Work to be completed :: Filter the data below for the string "screen" and copy each matching line.

== Extracted material

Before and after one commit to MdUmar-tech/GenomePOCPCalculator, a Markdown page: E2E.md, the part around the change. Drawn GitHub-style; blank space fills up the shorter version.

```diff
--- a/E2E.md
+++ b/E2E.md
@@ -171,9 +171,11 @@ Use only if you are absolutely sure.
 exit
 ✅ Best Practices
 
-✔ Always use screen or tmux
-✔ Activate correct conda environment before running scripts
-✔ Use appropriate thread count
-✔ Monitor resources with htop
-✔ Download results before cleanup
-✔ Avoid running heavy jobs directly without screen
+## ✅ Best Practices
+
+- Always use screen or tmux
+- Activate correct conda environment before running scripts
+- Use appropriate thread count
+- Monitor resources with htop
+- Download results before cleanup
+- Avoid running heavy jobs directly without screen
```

====
== Extracted material

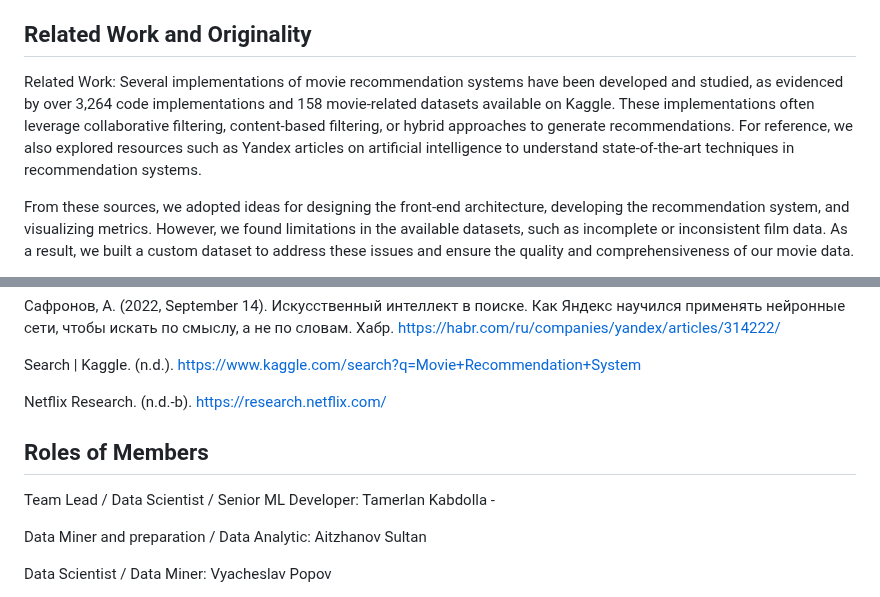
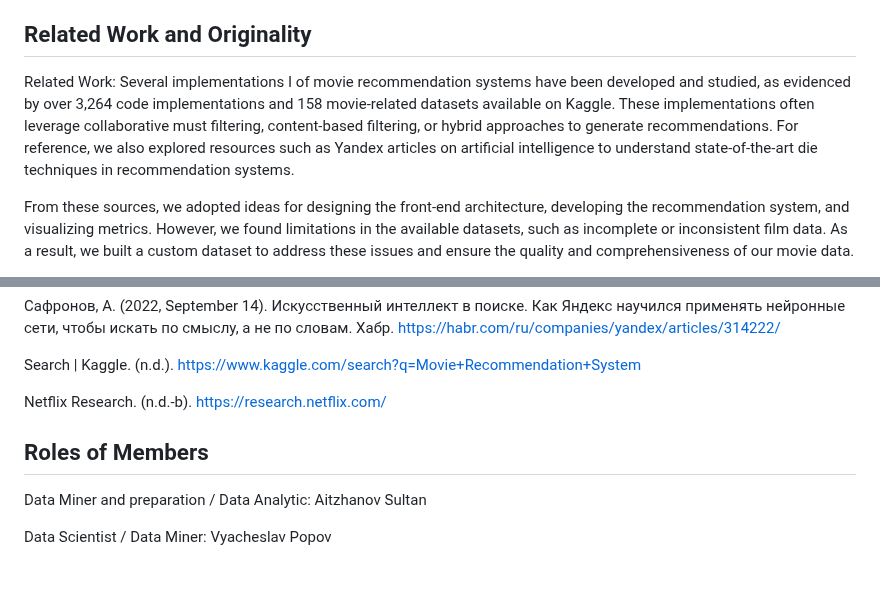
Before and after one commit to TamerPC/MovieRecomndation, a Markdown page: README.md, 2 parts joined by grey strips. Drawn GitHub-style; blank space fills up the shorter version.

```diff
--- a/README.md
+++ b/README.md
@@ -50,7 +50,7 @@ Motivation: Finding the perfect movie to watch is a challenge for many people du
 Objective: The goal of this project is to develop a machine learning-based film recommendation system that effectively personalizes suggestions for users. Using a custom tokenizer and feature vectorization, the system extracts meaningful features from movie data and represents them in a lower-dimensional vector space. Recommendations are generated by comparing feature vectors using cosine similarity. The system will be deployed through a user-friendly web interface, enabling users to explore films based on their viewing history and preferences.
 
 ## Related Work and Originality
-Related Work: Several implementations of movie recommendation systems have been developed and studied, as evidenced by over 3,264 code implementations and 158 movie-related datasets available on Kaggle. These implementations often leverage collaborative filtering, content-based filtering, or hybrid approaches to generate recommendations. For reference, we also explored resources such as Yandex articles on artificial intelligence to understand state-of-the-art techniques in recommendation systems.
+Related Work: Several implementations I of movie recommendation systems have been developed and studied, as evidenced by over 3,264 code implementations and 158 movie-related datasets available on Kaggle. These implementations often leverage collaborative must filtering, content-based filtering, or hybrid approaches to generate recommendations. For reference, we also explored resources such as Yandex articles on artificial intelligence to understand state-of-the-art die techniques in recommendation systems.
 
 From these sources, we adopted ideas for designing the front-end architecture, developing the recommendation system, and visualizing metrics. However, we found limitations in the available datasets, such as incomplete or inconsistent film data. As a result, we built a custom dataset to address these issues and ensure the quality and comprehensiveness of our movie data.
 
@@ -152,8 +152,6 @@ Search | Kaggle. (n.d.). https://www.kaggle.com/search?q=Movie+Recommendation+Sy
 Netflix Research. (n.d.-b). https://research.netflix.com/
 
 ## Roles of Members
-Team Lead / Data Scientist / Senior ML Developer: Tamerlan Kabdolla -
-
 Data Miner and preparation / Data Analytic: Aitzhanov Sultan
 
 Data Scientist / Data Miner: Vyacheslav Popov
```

====

Solution to the exercise ::
-✔ Always use screen or tmux
-✔ Avoid running heavy jobs directly without screen
+- Always use screen or tmux
+- Avoid running heavy jobs directly without screen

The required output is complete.